_Records provided_
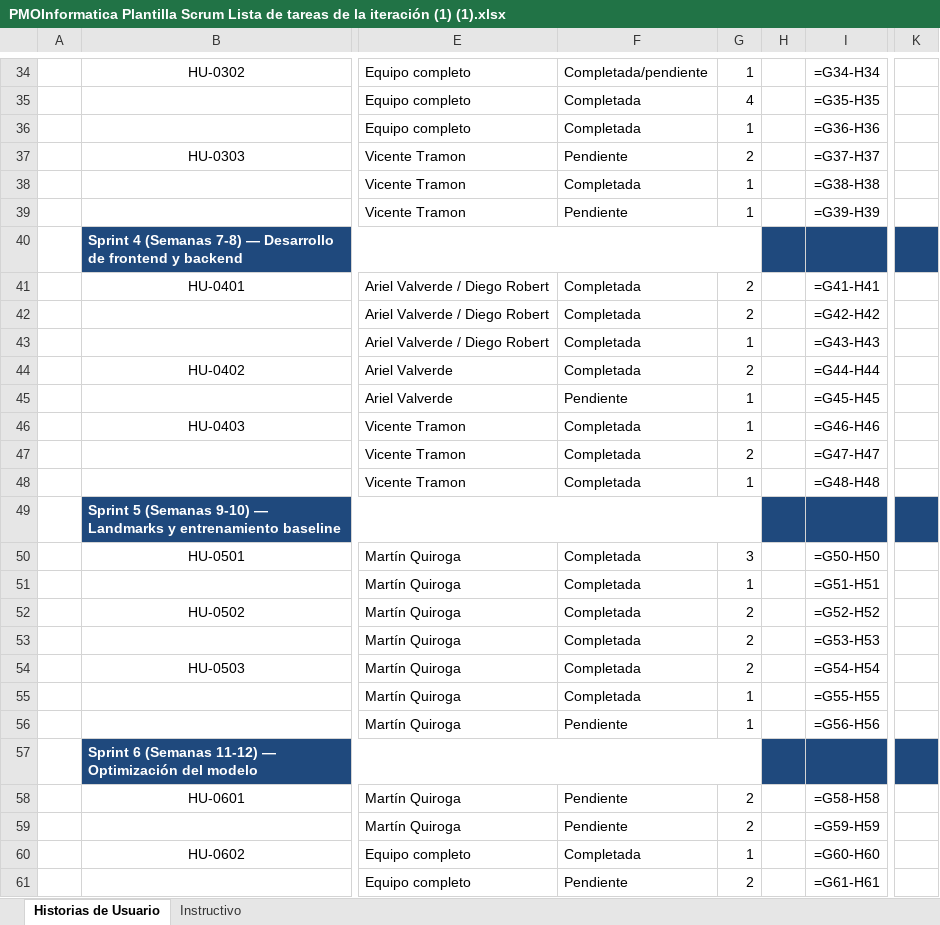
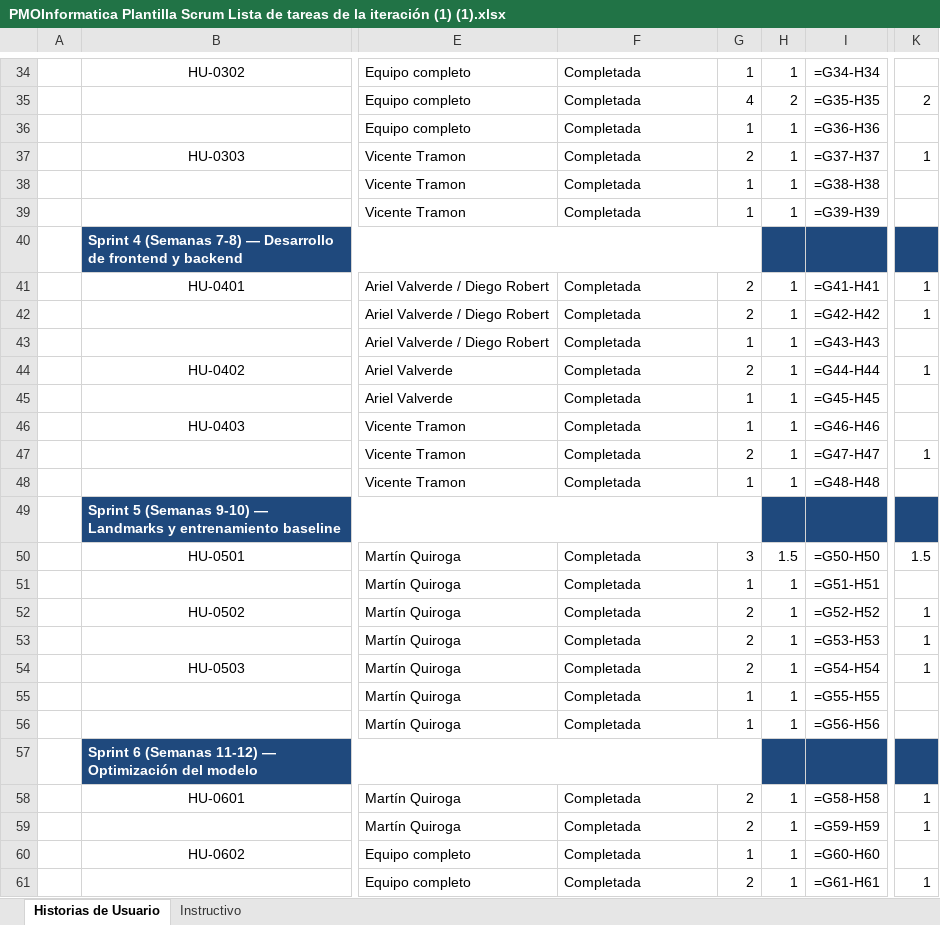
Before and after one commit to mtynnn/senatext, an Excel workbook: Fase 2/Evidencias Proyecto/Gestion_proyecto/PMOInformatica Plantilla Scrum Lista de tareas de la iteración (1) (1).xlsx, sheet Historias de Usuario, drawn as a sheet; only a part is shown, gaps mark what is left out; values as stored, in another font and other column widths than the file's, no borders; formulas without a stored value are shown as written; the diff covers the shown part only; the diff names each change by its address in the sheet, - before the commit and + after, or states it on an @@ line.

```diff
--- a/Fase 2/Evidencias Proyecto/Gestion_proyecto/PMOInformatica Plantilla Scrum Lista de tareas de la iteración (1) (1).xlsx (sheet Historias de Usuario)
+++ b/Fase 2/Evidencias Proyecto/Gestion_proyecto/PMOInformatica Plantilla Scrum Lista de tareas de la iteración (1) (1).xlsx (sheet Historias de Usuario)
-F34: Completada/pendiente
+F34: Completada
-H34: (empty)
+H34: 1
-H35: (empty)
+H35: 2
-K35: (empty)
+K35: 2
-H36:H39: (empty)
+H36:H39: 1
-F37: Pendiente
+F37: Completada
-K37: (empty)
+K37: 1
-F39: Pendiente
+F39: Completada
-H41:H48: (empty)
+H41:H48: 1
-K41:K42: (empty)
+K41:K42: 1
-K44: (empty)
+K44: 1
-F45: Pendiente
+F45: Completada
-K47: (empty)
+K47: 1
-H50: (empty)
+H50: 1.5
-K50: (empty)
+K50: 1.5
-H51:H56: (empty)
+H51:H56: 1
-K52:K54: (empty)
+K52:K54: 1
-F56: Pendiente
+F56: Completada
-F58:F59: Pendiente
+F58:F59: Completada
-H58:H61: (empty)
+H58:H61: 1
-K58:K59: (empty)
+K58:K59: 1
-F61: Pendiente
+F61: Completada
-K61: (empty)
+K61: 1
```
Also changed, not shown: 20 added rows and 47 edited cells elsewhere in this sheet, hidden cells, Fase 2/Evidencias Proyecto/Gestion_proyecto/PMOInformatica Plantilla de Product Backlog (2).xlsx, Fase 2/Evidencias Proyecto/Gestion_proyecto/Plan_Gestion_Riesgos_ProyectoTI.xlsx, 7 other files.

_Problem details_
Where a line in the records above contains the string "Completada", copy that line.

_Result for this exercise_
-F34: Completada/pendiente
+F34: Completada
+F37: Completada
+F39: Completada
+F45: Completada
+F56: Completada
+F58:F59: Completada
+F61: Completada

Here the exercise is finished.